My first order of business was to prep and lightly sand the new fiberglass work on the centerboard trunk, just easing any sharp edges and scuffing the surface to prepare for the next steps.
While I was at it, I prepared a couple other small areas of the boat for repair: an old hole leftover from a bow eye system the owner didn’t want, and an inexplicable plastic through hull mounted below the rail on the starboard bow. After removing the through hull, which was just screwed in place with no sealant, I prepared the hull for a fiberglass patch inside and out, keeping the outside area as small as possible to minimize paint patching.
After final preparations, I applied a coat of epoxy fairing compound to the centerboard trunk repairs, mainly to fill the weave and clean up the transitions at the edges of the new cloth. I anticipated that the one coat of filler would be sufficient to match the texture and appearance of the surrounding areas.
Meanwhile, I filled the bow eye hole and the hole leftover from the through hull with leftover thickened epoxy.
The wooden toerail and rubrail had been stripped to bare wood sometime in the past, which is how the owner wanted it, and now I prepared to install a new half-oval brass rubstrip on the exterior face of the rubrail. With numerous screws holding the wood to the boat, and broken-off studs of the old screws leftover from the original rubrail, there were many impediments to future screw placement.
Starting with the port side, I laid out a strip of masking tape along the rail, which gave me a place to mark all the existing screw and broken screw locations.
The brass stock (bronze half oval is not available other than, I suppose, through custom order) came in 12-foot lengths without screw holes, and in the 3/8″ x 3/32″ size required for this boat, was delicate, easy to damage, and hard to control at the early stages. I planned to drill and countersink the rail in place to avoid trying to move the flimsy material when full of screw holes, but first I had to tame it enough to get it in place temporarily. I used a few clamps over the rail to help hold the rub strip roughly in place without bending, while I secured it more permanently with masking tape every so often along its length. Then I laid out a flexible tape measure and, keeping clear of the various old and existing screw locations, laid out the new screw locations every six inches on center.

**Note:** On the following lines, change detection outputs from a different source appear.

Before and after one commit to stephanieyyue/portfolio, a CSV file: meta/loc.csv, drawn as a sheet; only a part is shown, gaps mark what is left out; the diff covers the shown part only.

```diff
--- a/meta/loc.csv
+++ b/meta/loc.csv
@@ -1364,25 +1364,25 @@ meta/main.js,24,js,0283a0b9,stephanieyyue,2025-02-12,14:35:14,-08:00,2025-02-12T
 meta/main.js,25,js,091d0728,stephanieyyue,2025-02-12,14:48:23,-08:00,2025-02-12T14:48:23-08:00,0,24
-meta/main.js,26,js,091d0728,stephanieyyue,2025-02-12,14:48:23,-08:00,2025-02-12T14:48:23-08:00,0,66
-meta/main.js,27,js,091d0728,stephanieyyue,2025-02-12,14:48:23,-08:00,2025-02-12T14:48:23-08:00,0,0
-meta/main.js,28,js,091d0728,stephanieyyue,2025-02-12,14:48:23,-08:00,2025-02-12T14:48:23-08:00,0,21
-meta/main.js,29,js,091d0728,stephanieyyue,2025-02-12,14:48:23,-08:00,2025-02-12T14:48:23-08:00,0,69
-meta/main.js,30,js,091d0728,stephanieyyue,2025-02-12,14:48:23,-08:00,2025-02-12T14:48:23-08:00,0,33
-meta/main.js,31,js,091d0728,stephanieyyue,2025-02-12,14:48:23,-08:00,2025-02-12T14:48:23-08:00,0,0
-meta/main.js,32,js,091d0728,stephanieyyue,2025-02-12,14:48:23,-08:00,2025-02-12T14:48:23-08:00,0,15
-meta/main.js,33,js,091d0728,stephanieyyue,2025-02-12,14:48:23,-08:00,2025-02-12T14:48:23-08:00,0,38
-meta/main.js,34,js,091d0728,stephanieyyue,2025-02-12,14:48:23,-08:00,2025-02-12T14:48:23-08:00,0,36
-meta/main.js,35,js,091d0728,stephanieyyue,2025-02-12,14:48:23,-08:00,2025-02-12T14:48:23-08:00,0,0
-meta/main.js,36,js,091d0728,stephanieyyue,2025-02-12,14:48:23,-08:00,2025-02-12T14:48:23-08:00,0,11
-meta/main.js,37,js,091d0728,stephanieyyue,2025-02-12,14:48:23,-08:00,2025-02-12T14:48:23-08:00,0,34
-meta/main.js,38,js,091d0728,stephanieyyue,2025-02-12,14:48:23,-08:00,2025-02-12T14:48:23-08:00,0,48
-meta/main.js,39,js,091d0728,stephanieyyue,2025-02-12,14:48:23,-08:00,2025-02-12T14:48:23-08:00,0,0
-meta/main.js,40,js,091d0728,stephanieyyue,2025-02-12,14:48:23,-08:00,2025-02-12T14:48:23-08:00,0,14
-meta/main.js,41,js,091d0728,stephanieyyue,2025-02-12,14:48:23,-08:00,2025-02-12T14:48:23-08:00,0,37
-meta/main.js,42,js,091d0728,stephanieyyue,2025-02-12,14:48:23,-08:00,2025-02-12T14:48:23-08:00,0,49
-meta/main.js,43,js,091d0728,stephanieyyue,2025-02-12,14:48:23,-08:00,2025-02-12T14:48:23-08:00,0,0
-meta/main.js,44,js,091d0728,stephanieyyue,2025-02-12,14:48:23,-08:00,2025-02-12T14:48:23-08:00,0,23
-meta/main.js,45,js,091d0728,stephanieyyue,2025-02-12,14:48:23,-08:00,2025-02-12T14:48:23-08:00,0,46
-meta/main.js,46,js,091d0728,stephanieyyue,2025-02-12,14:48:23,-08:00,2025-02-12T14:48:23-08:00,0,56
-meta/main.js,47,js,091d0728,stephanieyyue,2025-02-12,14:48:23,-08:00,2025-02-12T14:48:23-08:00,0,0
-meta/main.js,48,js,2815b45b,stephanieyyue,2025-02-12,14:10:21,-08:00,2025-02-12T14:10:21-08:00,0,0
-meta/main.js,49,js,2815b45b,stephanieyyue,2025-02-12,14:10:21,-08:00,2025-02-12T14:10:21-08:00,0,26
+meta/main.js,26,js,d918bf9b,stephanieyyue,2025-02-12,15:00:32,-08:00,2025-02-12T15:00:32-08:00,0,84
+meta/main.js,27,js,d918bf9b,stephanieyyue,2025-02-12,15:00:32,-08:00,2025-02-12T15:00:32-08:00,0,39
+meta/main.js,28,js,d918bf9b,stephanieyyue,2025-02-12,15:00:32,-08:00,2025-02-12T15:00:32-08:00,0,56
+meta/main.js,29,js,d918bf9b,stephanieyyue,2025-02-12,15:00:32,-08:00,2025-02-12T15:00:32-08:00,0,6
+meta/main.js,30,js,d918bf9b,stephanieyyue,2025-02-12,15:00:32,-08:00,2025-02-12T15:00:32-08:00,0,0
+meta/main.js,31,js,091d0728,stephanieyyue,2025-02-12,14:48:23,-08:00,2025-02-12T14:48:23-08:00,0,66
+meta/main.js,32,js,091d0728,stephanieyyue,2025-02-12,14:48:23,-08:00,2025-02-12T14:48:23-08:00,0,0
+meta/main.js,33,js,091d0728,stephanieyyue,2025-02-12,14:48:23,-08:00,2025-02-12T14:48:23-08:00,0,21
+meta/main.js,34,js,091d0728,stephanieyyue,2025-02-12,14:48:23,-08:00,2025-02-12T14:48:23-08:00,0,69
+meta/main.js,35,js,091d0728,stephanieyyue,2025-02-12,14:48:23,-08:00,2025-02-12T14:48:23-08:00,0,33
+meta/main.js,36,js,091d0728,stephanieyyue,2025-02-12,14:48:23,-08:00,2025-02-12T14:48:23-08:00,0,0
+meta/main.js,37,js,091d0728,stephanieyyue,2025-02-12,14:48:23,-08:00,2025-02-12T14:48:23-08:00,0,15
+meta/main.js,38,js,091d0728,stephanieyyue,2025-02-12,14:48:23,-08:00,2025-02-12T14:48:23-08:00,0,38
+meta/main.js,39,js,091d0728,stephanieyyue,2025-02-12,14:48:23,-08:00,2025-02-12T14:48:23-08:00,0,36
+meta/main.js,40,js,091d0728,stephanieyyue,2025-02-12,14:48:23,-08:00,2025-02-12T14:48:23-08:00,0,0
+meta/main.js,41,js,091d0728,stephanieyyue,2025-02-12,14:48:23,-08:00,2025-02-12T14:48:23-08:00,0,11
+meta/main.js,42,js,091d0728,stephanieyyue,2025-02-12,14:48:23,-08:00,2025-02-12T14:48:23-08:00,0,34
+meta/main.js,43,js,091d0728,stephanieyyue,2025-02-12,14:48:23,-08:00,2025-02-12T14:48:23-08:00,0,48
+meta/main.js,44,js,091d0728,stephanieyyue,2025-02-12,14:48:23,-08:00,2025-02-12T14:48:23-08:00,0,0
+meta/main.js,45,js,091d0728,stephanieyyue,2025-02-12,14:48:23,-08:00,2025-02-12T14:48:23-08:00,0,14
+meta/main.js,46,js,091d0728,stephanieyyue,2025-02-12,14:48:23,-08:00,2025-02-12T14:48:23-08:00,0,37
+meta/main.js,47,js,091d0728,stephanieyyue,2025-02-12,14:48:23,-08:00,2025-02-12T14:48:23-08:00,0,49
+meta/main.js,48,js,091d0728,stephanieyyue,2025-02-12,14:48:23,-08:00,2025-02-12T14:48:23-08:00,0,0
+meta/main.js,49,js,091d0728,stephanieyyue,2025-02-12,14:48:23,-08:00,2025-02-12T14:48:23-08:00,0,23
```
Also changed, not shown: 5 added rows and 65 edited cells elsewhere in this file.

Starting at the bow, I began to attach the rail with #6 bronze oval-head wood screws. At each location, I center-punched; drilled a pilot hole through the brass and into the wood; enlarged the pilot hole through the brass for the screw shank; and milled a countersink for the screw head. As proof of concept, this procedure worked well, and while I was out of time for the moment, I expected the rest of the rail installation would proceed accordingly.
Total time billed on this job today: 3.25 hours

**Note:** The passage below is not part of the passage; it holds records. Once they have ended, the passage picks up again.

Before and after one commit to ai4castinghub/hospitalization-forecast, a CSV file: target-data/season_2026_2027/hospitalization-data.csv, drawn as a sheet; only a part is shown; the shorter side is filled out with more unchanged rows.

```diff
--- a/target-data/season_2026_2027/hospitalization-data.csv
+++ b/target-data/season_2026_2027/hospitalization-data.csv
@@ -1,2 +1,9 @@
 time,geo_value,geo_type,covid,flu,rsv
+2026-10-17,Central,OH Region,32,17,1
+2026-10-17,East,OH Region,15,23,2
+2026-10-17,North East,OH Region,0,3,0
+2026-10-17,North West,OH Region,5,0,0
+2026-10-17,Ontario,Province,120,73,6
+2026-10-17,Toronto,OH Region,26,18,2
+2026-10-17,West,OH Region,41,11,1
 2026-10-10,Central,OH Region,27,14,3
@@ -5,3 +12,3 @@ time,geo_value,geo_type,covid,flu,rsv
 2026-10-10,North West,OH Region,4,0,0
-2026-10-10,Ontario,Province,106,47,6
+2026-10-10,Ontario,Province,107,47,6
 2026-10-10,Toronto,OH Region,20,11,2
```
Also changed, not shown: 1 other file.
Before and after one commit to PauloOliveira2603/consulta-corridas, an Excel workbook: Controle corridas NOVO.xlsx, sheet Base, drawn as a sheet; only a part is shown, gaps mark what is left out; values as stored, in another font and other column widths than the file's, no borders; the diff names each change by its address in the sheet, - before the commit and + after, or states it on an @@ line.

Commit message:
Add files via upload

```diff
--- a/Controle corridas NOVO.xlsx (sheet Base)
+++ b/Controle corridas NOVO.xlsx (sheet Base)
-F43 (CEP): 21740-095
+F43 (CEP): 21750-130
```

0600 Weather Observation: Clear, 30°. Forecast for the day: Sunny, 65°